The case, Dittman v. UPMC, arose after UPMC experienced a data breach where employee data was compromised and then used to file fraudulent tax returns. After suffering financial loss as a result of the breach, UPMC employees sued UPMC for negligence, alleging that UPMC owed its employees a duty of reasonable care to protect their electronically stored information, and that UPMC breached that duty. The Court held that an employer who collects and stores employee information on its internet-accessible computer system has a common law duty to protect that data from any foreseeable risk of harm. The Court also held that the employees’ claims of economic loss were not barred by the longstanding economic loss doctrine, which generally prevents a party from recovering solely economic damages under a negligence theory of liability.

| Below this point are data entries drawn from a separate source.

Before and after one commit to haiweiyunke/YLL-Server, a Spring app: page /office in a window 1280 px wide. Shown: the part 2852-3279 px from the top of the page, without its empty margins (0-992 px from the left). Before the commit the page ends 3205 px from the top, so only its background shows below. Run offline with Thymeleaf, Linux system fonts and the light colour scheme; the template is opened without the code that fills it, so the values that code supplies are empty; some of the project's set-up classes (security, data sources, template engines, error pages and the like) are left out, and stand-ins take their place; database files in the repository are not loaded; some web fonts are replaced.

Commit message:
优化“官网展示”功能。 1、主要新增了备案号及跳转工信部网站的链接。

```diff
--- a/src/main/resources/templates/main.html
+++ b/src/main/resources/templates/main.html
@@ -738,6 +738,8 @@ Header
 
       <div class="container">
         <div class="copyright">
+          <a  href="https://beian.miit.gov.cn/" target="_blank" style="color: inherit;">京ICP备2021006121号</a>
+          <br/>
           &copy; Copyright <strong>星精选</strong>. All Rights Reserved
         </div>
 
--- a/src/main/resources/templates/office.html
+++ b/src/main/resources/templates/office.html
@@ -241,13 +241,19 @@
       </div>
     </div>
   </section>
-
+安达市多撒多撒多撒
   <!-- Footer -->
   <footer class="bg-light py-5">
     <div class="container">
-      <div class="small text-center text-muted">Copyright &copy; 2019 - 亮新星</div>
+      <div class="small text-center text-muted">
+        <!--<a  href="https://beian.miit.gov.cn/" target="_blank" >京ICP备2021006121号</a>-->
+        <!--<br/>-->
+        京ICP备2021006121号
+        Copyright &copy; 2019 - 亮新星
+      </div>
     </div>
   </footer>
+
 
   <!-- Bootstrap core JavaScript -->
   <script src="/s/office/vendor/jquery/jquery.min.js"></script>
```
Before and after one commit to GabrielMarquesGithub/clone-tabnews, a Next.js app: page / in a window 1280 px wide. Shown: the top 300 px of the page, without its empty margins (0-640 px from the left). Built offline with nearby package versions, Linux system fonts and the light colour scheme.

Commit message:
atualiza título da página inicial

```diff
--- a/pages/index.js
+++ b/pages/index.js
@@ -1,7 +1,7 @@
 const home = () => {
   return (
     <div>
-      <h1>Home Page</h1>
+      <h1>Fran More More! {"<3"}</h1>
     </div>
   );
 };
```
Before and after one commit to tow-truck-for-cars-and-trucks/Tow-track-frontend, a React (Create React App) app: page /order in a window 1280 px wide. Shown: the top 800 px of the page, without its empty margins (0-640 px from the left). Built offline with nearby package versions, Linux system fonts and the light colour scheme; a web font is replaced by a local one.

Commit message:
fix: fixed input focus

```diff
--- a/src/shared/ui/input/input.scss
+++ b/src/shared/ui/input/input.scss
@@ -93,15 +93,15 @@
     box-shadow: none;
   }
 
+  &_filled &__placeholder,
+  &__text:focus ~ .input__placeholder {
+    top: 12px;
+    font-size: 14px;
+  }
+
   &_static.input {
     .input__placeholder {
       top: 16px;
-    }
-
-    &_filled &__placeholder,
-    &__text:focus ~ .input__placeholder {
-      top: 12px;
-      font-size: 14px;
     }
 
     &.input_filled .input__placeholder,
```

The Court provided much needed clarification on the doctrine’s scope, stating that it does not preclude all negligence claims where the loss is solely financial, but does bar solely financial claims where the duty arises from a contract between the parties. Because the plaintiffs in Dittman alleged breach of a common law duty separate, apart, and independent from any contractual duty, the economic loss doctrine did not bar UPMC employees’ claims.
The Dittman ruling is significant for two major reasons.
- It Establishes a Common Law Duty to Protect Personal Information. Before Dittman, it was very difficult for a data breach victim to recover due to the difficulty of tracking down the ultimate wrongdoer and a lack of precedent allowing recovery from those who collected and stored the compromised personal information. By establishing a duty of reasonable care for employers who collect and store their employees’ personal and financial information on internet-accessible computer systems, the Pennsylvania Supreme Court created a clear method of recovery for employee data breach victims. While the Court only imposed this duty on employers who collect and store employee information on internet-accessible computer systems, it is likely that the Court’s reasoning will be extended to other contexts where one party collects and stores another’s information, such as the business-consumer context or the university-student context.
Companies with employees in Pennsylvania should take immediate action to evaluate existing data security measures or impose data security measures if none are in place. Since data breach victims will likely attempt to extend Dittman to other contexts, any business or entity that collects and stores data of Pennsylvania residents should evaluate their data security measures in order to avoid liability.
- It Is Much Easier for Plaintiffs to Bring Negligence Claims Seeking Solely Economic Damages. Before Dittman, defendants relied on the economic loss doctrine to quickly dispose of negligence claims seeking solely economic damages (as opposed to physical injury or property damage). Now, negligence actions seeking solely economic damages cannot be dismissed as quickly or easily. Instead, defendants will be tasked with proving that the plaintiff alleges a breach of a purely contractual duty, not a duty separate and apart from any contractual relationship. By clarifying and limiting the economic loss doctrine in this way, the Court has opened the door to increased litigation and slower resolution of negligence claims seeking only economic damages.
As recognized by the trial court, the Supreme Court’s decision is certain to spark increased litigation. Indeed, in dismissing UPMC employees’ claims, the trial court noted that the creation of a private cause of action for victims of data breaches would likely trigger the filing of hundreds of thousands of lawsuits each year and overwhelm Pennsylvania’s judicial system. Interestingly, in overturning the trial court’s decision and reviving UPMC employees’ claims, the PA Supreme Court did not address the impact of its decision.
Carol Steinour Young and Sarah Dotzel practice in McNees Wallace & Nurick’s Litigation Group.